# Task statement:
Go through the entries and copy every line that has the string "pnlClass" in it.
(Excerpted data begins)
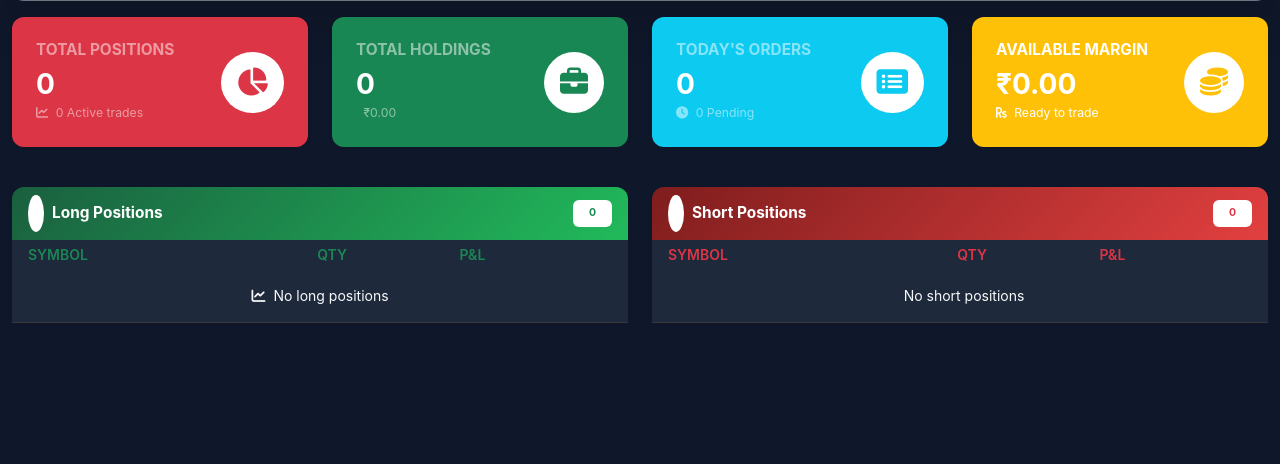
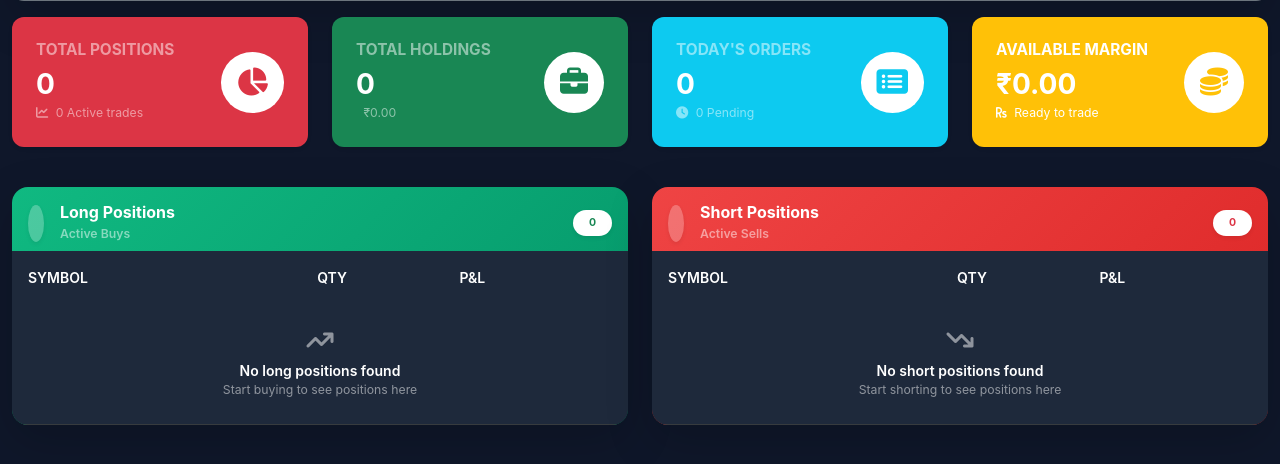
Before and after one commit to dhananjay-shahane/KotakNeoTrade, a Flask app: template templates/dashboard.html in a window 1280 px wide. Shown: the part 184-648 px from the top of the page. Run offline with Flask 3, Linux system fonts and the light colour scheme; the template is opened without the code that fills it, so the values that code supplies are empty; some libraries are stand-ins or nearby versions.

Commit message:
Assistant checkpoint: Enhanced dashboard positions UI with better styling
Assistant generated file changes:
- templates/dashboard.html: Update dashboard UI for better long/short positions display
- static/js/dashboard.js: Improve positions table population with better data handling, Enhance positions data processing for better long/short separation
- static/css/style.css: Add enhanced styling for positions cards

---

User prompt:

make changes dashboard page update this ui make right

Replit-Commit-Author: Assistant
Replit-Commit-Session-Id: 044e85c1-a25b-4bfc-86e8-af6e9c4f04b9

```diff
--- a/static/js/dashboard.js
+++ b/static/js/dashboard.js
@@ -249,29 +249,46 @@ TradingDashboard.prototype.updatePositionsTables = function(positions) {
         var longPositions = [];
         var shortPositions = [];
 
-        // Separate long and short positions
+        // Separate long and short positions with enhanced data processing
         for (var i = 0; i < positions.length; i++) {
             var position = positions[i];
-            var netQty = parseFloat(position.flBuyQty || 0) - parseFloat(position.flSellQty || 0);
 
-            if (netQty > 0) {
-                longPositions.push({
-                    symbol: position.trdSym || position.sym || 'N/A',
-                    quantity: netQty,
-                    buyAmt: parseFloat(position.buyAmt || 0),
-                    sellAmt: parseFloat(position.sellAmt || 0),
-                    pnl: parseFloat(position.buyAmt || 0) - parseFloat(position.sellAmt || 0)
-                });
-            } else if (netQty < 0) {
-                shortPositions.push({
+            // Calculate net quantity more accurately
+            var buyQty = parseFloat(position.flBuyQty || position.cfBuyQty || 0);
+            var sellQty = parseFloat(position.flSellQty || position.cfSellQty || 0);
+            var netQty = buyQty - sellQty;
+
+            // Calculate P&L more accurately
+            var buyAmt = parseFloat(position.buyAmt || position.cfBuyAmt || 0);
+            var sellAmt = parseFloat(position.sellAmt || position.cfSellAmt || 0);
+            var currentPrice = parseFloat(position.ltp || position.stkPrc || 0);
+
+            if (Math.abs(netQty) > 0) { // Only include positions with actual quantity
+                var positionData = {
                     symbol: position.trdSym || position.sym || 'N/A',
                     quantity: Math.abs(netQty),
-                    buyAmt: parseFloat(position.buyAmt || 0),
-                    sellAmt: parseFloat(position.sellAmt || 0),
-                    pnl: parseFloat(position.sellAmt || 0) - parseFloat(position.buyAmt || 0)
-                });
+                    buyAmt: buyAmt,
+                    sellAmt: sellAmt,
+                    currentPrice: currentPrice,
+                    product: position.prod || 'N/A',
+                    exchange: position.exSeg || 'N/A'
+                };
+
+                if (netQty > 0) {
+                    // Long position: bought more than sold
+                    positionData.pnl = (currentPrice * netQty) - buyAmt + sellAmt;
+                    longPositions.push(positionData);
+                } else {
+                    // Short position: sold more than bought
+                    positionData.pnl = sellAmt - buyAmt - (currentPrice * Math.abs(netQty));
+                    shortPositions.push(positionData);
+                }
             }
         }
+
+        // Sort positions by P&L (highest first)
+        longPositions.sort(function(a, b) { return b.pnl - a.pnl; });
+        shortPositions.sort(function(a, b) { return b.pnl - a.pnl; });
 
         // Update long positions table
         this.populatePositionsTable('longPositionsTable', longPositions, 'longPositionsCount');
@@ -279,9 +296,23 @@ TradingDashboard.prototype.updatePositionsTables = function(positions) {
         // Update short positions table
         this.populatePositionsTable('shortPositionsTable', shortPositions, 'shortPositionsCount');
 
-        console.log('Positions tables updated: Long=' + longPositions.length + ', Short=' + shortPositions.length);
+        console.log('Positions tables updated successfully:');
+        console.log('- Long positions: ' + longPositions.length);
+        console.log('- Short positions: ' + shortPositions.length);
+
+        // Log sample data for debugging
+        if (longPositions.length > 0) {
+            console.log('Sample long position:', longPositions[0]);
+        }
+        if (shortPositions.length > 0) {
+            console.log('Sample short position:', shortPositions[0]);
+        }
+
     } catch (error) {
         console.error('Error updating positions tables:', error);
+        // Show error state in tables
+        this.populatePositionsTable('longPositionsTable', [], 'longPositionsCount');
+        this.populatePositionsTable('shortPositionsTable', [], 'shortPositionsCount');
     }
 };
 
@@ -300,35 +331,76 @@ TradingDashboard.prototype.populatePositionsTable = function(tableId, positions,
     tableBody.innerHTML = '';
 
     if (positions.length === 0) {
-        var emptyIcon = tableId === 'longPositionsTable' ? 'fa-chart-line' : 'fa-chart-line-down';
-        var emptyMessage = tableId === 'longPositionsTable' ? 'No long positions' : 'No short positions';
-        tableBody.innerHTML = '<tr><td colspan="3" class="text-center text-light py-3"><i class="fas ' + emptyIcon + ' me-2"></i>' + emptyMessage + '</td></tr>';
+        var emptyIcon = tableId === 'longPositionsTable' ? 'fa-arrow-trend-up' : 'fa-arrow-trend-down';
+        var emptyMessage = tableId === 'longPositionsTable' ? 'No long positions found' : 'No short positions found';
+        var emptySubtext = tableId === 'longPositionsTable' ? 'Start buying to see positions here' : 'Start shorting to see positions here';
+
+        tableBody.innerHTML = '<tr><td colspan="3" class="text-center text-white py-4">' +
+            '<div class="d-flex flex-column align-items-center">' +
+            '<i class="fas ' + emptyIcon + ' fs-4 mb-2 opacity-50"></i>' +
+            '<div class="fw-semibold">' + emptyMessage + '</div>' +
+            '<small class="text-white-50">' + emptySubtext + '</small>' +
+            '</div></td></tr>';
         return;
     }
 
-    // Add position rows (limit to first 5 for small table)
-    var maxRows = Math.min(positions.length, 5);
-    for (var i = 0; i < maxRows; i++) {
+    // Show all positions (no limit for better display)
+    for (var i = 0; i < positions.length; i++) {
         var position = positions[i];
         var pnlClass = position.pnl >= 0 ? 'text-success' : 'text-danger';
-        var pnlIcon = position.pnl >= 0 ? '▲' : '▼';
+        var pnlIcon = position.pnl >= 0 ? '↗' : '↘';
+        var pnlBg = position.pnl >= 0 ? 'bg-success' : 'bg-danger';
 
         var row = document.createElement('tr');
-        row.className = 'border-0';
+        row.className = 'border-0 position-row';
+        row.style.transition = 'all 0.2s ease';
+
         row.innerHTML =
-            '<td class="ps-3 border-0"><div class="d-flex align-items-center"><small class="text-white fw-bold">' + position.symbol + '</small></div></td>' +
-            '<td class="border-0"><small class="text-light fw-semibold">' + position.quantity.toFixed(0) + '</small></td>' +
-            '<td class="pe-3 border-0"><small class="' + pnlClass + ' fw-bold">' + pnlIcon + ' ₹' + Math.abs(position.pnl).toFixed(2) + '</small></td>';
+            '<td class="ps-3 border-0 py-2">' +
+                '<div class="d-flex align-items-center">' +
+                    '<div class="position-symbol">' +
+                        '<div class="text-white fw-bold fs-6">' + position.symbol + '</div>' +
+                        '<small class="text-white-50">Stock</small>' +
+                    '</div>' +
+                '</div>' +
+            '</td>' +
+            '<td class="border-0 py-2">' +
+                '<div class="text-white fw-semibold">' + Math.abs(position.quantity).toLocaleString() + '</div>' +
+                '<small class="text-white-50">Shares</small>' +
+            '</td>' +
+            '<td class="pe-3 border-0 py-2">' +
+                '<div class="d-flex align-items-center justify-content-end">' +
+                    '<div class="text-end">' +
+                        '<div class="' + pnlClass + ' fw-bold">' +
+                            '<span class="badge ' + pnlBg + ' bg-opacity-25 text-white px-2 py-1">' +
+                                pnlIcon + ' ₹' + Math.abs(position.pnl).toLocaleString('en-IN', {minimumFractionDigits: 2, maximumFractionDigits: 2}) +
+                            '</span>' +
+                        '</div>' +
+                        '<small class="text-white-50">P&L</small>' +
+                    '</div>' +
+                '</div>' +
+            '</td>';
+
+        // Add hover effect
+        row.addEventListener('mouseenter', function() {
+            this.style.backgroundColor = 'rgba(255,255,255,0.1)';
+        });
+        row.addEventListener('mouseleave', function() {
+            this.style.backgroundColor = 'transparent';
+        });
 
         tableBody.appendChild(row);
     }
 
-    // Add "view more" row if there are more positions
-    if (positions.length > 5) {
-        var moreRow = document.createElement('tr');
-        moreRow.className = 'border-0';
-        moreRow.innerHTML = '<td colspan="3" class="text-center border-0 py-2"><small><a href="/positions" class="text-info text-decoration-none fw-semibold"><i class="fas fa-external-link-alt me-1"></i>+' + (positions.length - 5) + ' more positions</a></small></td>';
-        tableBody.appendChild(moreRow);
+    // Add view all positions link at the bottom
+    if (positions.length > 0) {
+        var viewAllRow = document.createElement('tr');
+        viewAllRow.className = 'border-0';
+        viewAllRow.innerHTML = '<td colspan="3" class="text-center border-0 py-3">' +
+            '<a href="/positions" class="text-white text-decoration-none fw-semibold d-inline-flex align-items-center">' +
+            '<i class="fas fa-external-link-alt me-2"></i>View All Positions' +
+            '</a></td>';
+        tableBody.appendChild(viewAllRow);
     }
 };
 
--- a/templates/dashboard.html
+++ b/templates/dashboard.html
@@ -165,33 +165,36 @@
 <div class="row mb-4">
     <!-- Long Positions Table -->
     <div class="col-md-6 mb-3">
-        <div class="card border-0 shadow-sm" style="background: linear-gradient(135deg, #1a5f3f, #22c55e);">
-            <div class="card-header bg-transparent border-bottom-0 pb-2">
+        <div class="card border-0 shadow-lg" style="background: linear-gradient(135deg, #10b981, #059669); border-radius: 16px;">
+            <div class="card-header bg-transparent border-0 pb-2 pt-3">
                 <div class="d-flex justify-content-between align-items-center">
                     <div class="d-flex align-items-center">
-                        <div class="bg-white bg-opacity-20 rounded-circle p-2 me-2">
-                            <i class="fas fa-trending-up text-white"></i>
+                        <div class="bg-white bg-opacity-25 rounded-circle p-2 me-3 shadow-sm">
+                            <i class="fas fa-trending-up text-white fs-5"></i>
                         </div>
-                        <h6 class="mb-0 text-white fw-bold">Long Positions</h6>
+                        <div>
+                            <h6 class="mb-0 text-white fw-bold fs-6">Long Positions</h6>
+                            <small class="text-white-50">Active Buys</small>
+                        </div>
                     </div>
                     <div class="d-flex align-items-center">
-                        <span class="badge bg-white text-success fw-bold px-3 py-2" id="longPositionsCount">0</span>
+                        <span class="badge bg-white text-success fw-bold px-3 py-2 rounded-pill shadow-sm" id="longPositionsCount">0</span>
                     </div>
                 </div>
             </div>
-            <div class="card-body p-0 bg-dark bg-opacity-50">
-                <div class="table-responsive">
-                    <table class="table table-dark table-hover table-sm mb-0">
-                        <thead class="bg-dark bg-opacity-75">
+            <div class="card-body p-0">
+                <div class="table-responsive" style="border-radius: 0 0 16px 16px; overflow: hidden;">
+                    <table class="table table-dark table-hover table-sm mb-0" style="background: rgba(0,0,0,0.3);">
+                        <thead style="background: rgba(0,0,0,0.4);">
                             <tr>
-                                <th class="text-success fw-semibold border-0 ps-3">SYMBOL</th>
-                                <th class="text-success fw-semibold border-0">QTY</th>
-                                <th class="text-success fw-semibold border-0 pe-3">P&L</th>
+                                <th class="text-white fw-semibold border-0 ps-3 py-3">SYMBOL</th>
+                                <th class="text-white fw-semibold border-0 py-3">QTY</th>
+                                <th class="text-white fw-semibold border-0 pe-3 py-3">P&L</th>
                             </tr>
                         </thead>
-                        <tbody id="longPositionsTable" class="bg-transparent">
+                        <tbody id="longPositionsTable" style="background: rgba(0,0,0,0.2);">
                             <tr>
-                                <td colspan="3" class="text-center text-light py-3">
+                                <td colspan="3" class="text-center text-white py-4">
                                     <i class="fas fa-spinner fa-spin me-2"></i>Loading positions...
                                 </td>
                             </tr>
@@ -204,33 +207,36 @@
 
     <!-- Short Positions Table -->
     <div class="col-md-6 mb-3">
-        <div class="card border-0 shadow-sm" style="background: linear-gradient(135deg, #7f1d1d, #ef4444);">
-            <div class="card-header bg-transparent border-bottom-0 pb-2">
+        <div class="card border-0 shadow-lg" style="background: linear-gradient(135deg, #ef4444, #dc2626); border-radius: 16px;">
+            <div class="card-header bg-transparent border-0 pb-2 pt-3">
                 <div class="d-flex justify-content-between align-items-center">
                     <div class="d-flex align-items-center">
-                        <div class="bg-white bg-opacity-20 rounded-circle p-2 me-2">
-                            <i class="fas fa-trending-down text-white"></i>
+                        <div class="bg-white bg-opacity-25 rounded-circle p-2 me-3 shadow-sm">
+                            <i class="fas fa-trending-down text-white fs-5"></i>
                         </div>
-                        <h6 class="mb-0 text-white fw-bold">Short Positions</h6>
+                        <div>
+                            <h6 class="mb-0 text-white fw-bold fs-6">Short Positions</h6>
+                            <small class="text-white-50">Active Sells</small>
+                        </div>
                     </div>
                     <div class="d-flex align-items-center">
-                        <span class="badge bg-white text-danger fw-bold px-3 py-2" id="shortPositionsCount">0</span>
+                        <span class="badge bg-white text-danger fw-bold px-3 py-2 rounded-pill shadow-sm" id="shortPositionsCount">0</span>
                     </div>
                 </div>
             </div>
-            <div class="card-body p-0 bg-dark bg-opacity-50">
-                <div class="table-responsive">
-                    <table class="table table-dark table-hover table-sm mb-0">
-                        <thead class="bg-dark bg-opacity-75">
+            <div class="card-body p-0">
+                <div class="table-responsive" style="border-radius: 0 0 16px 16px; overflow: hidden;">
+                    <table class="table table-dark table-hover table-sm mb-0" style="background: rgba(0,0,0,0.3);">
+                        <thead style="background: rgba(0,0,0,0.4);">
                             <tr>
-                                <th class="text-danger fw-semibold border-0 ps-3">SYMBOL</th>
-                                <th class="text-danger fw-semibold border-0">QTY</th>
-                                <th class="text-danger fw-semibold border-0 pe-3">P&L</th>
+                                <th class="text-white fw-semibold border-0 ps-3 py-3">SYMBOL</th>
+                                <th class="text-white fw-semibold border-0 py-3">QTY</th>
+                                <th class="text-white fw-semibold border-0 pe-3 py-3">P&L</th>
                             </tr>
                         </thead>
-                        <tbody id="shortPositionsTable" class="bg-transparent">
+                        <tbody id="shortPositionsTable" style="background: rgba(0,0,0,0.2);">
                             <tr>
-                                <td colspan="3" class="text-center text-light py-3">
+                                <td colspan="3" class="text-center text-white py-4">
                                     <i class="fas fa-spinner fa-spin me-2"></i>Loading positions...
                                 </td>
                             </tr>
```
Also changed, not shown: static/css/style.css (+57 -0 lines).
(Excerpted data ends)
# Exercise solution:
         var pnlClass = position.pnl >= 0 ? 'text-success' : 'text-danger';
-            '<td class="pe-3 border-0"><small class="' + pnlClass + ' fw-bold">' + pnlIcon + ' ₹' + Math.abs(position.pnl).toFixed(2) + '</small></td>';
+                        '<div class="' + pnlClass + ' fw-bold">' +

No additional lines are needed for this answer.